# [ABOUT THIS EXERCISE]
Isolate every line in the data with the string "using" and copy it.

# [EXERCISE INPUTS]

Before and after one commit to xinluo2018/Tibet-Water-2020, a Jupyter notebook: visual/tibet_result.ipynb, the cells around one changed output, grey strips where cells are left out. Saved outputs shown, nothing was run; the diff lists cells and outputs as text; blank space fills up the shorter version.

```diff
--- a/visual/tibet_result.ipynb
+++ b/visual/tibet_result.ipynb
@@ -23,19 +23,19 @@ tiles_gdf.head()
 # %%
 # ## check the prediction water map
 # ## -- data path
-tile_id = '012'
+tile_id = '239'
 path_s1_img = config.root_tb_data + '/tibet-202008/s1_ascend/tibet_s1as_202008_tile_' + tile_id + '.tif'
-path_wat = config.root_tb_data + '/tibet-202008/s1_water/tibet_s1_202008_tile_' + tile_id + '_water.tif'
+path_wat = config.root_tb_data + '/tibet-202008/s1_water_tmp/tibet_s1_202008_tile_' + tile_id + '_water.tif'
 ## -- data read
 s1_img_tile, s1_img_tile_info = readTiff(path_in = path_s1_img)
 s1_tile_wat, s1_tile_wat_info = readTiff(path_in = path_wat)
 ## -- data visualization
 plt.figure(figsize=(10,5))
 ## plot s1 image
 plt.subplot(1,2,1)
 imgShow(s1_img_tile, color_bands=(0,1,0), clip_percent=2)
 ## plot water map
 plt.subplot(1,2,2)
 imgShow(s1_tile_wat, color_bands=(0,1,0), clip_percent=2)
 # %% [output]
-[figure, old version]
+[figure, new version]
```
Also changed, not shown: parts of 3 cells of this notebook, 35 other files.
...
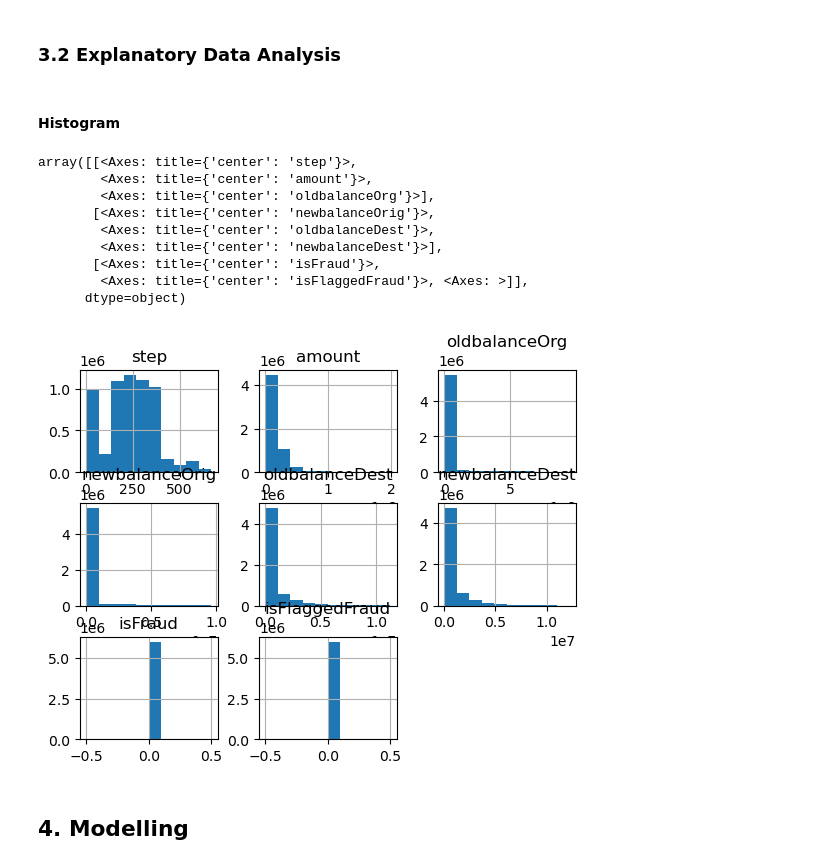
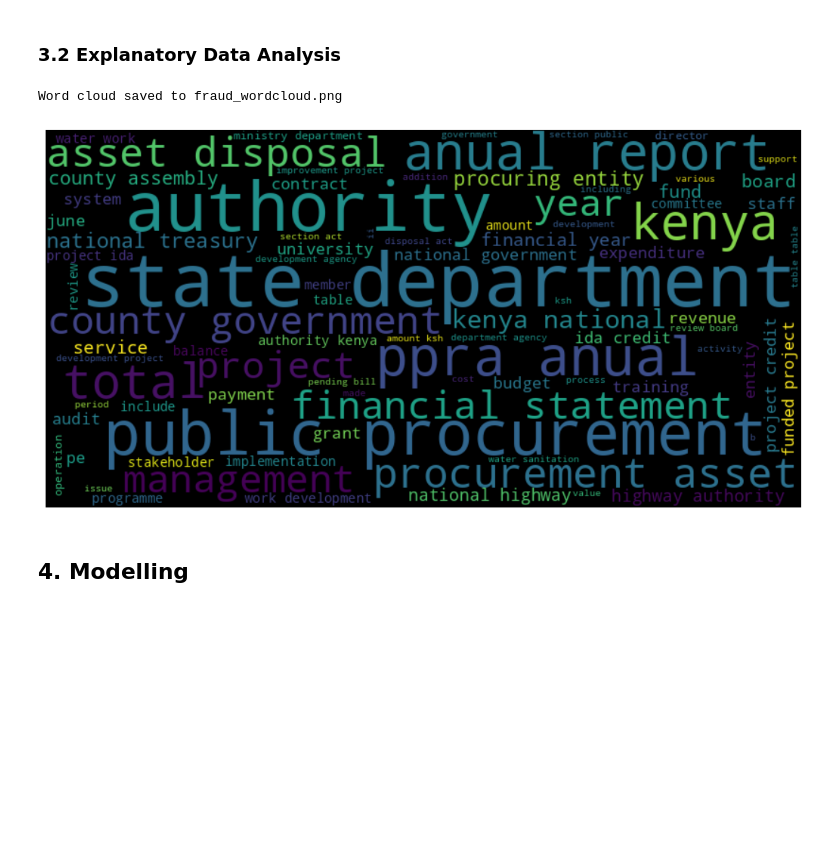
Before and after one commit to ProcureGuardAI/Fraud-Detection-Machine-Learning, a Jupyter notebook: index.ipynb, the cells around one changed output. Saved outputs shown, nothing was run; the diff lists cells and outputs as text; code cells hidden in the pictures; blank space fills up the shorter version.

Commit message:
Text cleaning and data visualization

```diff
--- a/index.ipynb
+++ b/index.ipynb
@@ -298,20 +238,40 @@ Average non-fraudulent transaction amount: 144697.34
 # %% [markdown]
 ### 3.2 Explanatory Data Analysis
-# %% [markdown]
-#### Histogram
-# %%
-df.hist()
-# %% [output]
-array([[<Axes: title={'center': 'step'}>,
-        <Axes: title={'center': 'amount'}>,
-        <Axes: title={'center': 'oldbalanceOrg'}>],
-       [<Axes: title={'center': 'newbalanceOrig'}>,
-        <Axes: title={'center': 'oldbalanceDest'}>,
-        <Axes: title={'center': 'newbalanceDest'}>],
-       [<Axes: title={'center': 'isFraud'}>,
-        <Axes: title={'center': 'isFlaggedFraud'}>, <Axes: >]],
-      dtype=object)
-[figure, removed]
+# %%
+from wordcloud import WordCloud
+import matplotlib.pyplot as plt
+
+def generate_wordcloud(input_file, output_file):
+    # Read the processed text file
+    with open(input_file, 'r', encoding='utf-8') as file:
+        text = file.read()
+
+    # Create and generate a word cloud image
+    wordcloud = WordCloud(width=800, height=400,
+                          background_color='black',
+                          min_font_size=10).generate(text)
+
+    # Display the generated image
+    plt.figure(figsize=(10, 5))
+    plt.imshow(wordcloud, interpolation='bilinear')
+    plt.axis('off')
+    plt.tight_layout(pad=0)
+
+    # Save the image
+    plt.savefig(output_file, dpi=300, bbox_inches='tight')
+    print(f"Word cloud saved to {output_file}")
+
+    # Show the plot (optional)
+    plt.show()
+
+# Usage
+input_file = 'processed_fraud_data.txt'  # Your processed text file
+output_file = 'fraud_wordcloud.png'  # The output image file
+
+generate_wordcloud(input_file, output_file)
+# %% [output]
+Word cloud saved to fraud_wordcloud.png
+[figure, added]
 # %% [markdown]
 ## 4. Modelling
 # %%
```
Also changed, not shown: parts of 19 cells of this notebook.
==
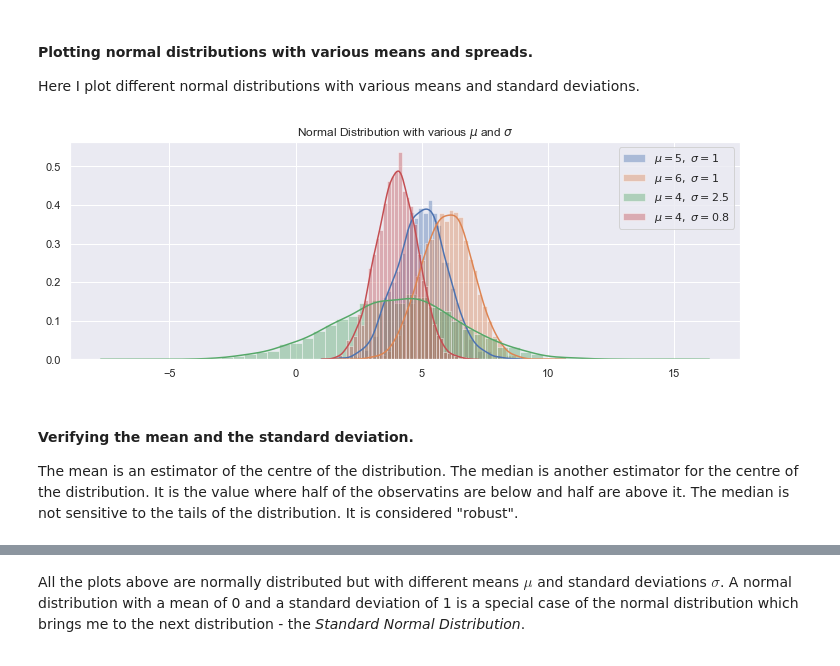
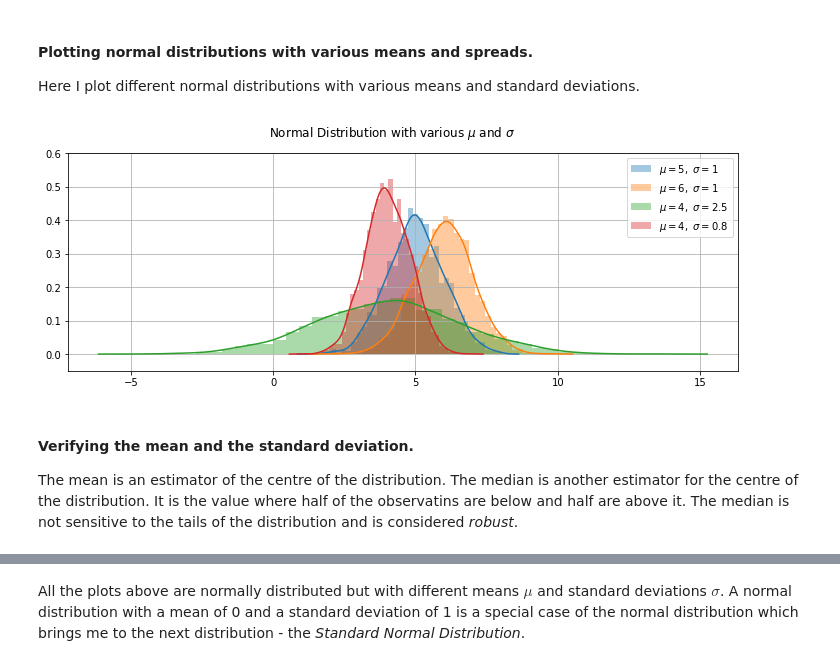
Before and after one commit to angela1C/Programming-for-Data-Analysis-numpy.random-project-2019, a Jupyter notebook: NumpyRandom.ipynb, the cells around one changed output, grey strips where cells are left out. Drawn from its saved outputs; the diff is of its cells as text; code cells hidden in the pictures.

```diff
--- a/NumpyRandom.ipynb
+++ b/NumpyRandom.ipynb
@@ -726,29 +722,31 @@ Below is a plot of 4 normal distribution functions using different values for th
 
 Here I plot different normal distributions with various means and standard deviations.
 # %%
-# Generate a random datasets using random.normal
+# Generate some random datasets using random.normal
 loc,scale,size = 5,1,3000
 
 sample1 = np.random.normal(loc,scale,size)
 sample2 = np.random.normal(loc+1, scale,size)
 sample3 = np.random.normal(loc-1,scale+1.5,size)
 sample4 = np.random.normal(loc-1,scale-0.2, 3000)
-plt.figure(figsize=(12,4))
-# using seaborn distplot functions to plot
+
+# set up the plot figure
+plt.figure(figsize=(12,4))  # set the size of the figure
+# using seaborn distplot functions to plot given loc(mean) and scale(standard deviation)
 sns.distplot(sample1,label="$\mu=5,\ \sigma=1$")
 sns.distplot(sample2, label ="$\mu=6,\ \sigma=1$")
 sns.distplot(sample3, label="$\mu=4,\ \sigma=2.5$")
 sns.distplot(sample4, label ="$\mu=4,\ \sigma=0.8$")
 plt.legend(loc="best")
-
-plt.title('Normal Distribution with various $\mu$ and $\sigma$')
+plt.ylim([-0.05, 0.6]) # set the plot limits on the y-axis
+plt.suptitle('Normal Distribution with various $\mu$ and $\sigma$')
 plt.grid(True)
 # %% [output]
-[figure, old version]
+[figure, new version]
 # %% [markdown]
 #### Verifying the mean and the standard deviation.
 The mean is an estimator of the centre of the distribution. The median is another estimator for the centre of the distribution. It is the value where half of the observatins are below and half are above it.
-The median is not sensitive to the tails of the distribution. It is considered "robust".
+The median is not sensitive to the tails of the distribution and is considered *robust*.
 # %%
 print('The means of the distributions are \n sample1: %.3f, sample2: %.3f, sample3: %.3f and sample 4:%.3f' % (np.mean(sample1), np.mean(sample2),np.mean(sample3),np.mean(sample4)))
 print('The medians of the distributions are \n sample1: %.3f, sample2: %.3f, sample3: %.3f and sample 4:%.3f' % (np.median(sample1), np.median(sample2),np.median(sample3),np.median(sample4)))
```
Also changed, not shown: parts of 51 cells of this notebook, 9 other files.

# [RESULT OF THE TASK]
@@ -726,29 +722,31 @@ Below is a plot of 4 normal distribution functions using different values for th
-# Generate a random datasets using random.normal
+# Generate some random datasets using random.normal
-# using seaborn distplot functions to plot
+# using seaborn distplot functions to plot given loc(mean) and scale(standard deviation)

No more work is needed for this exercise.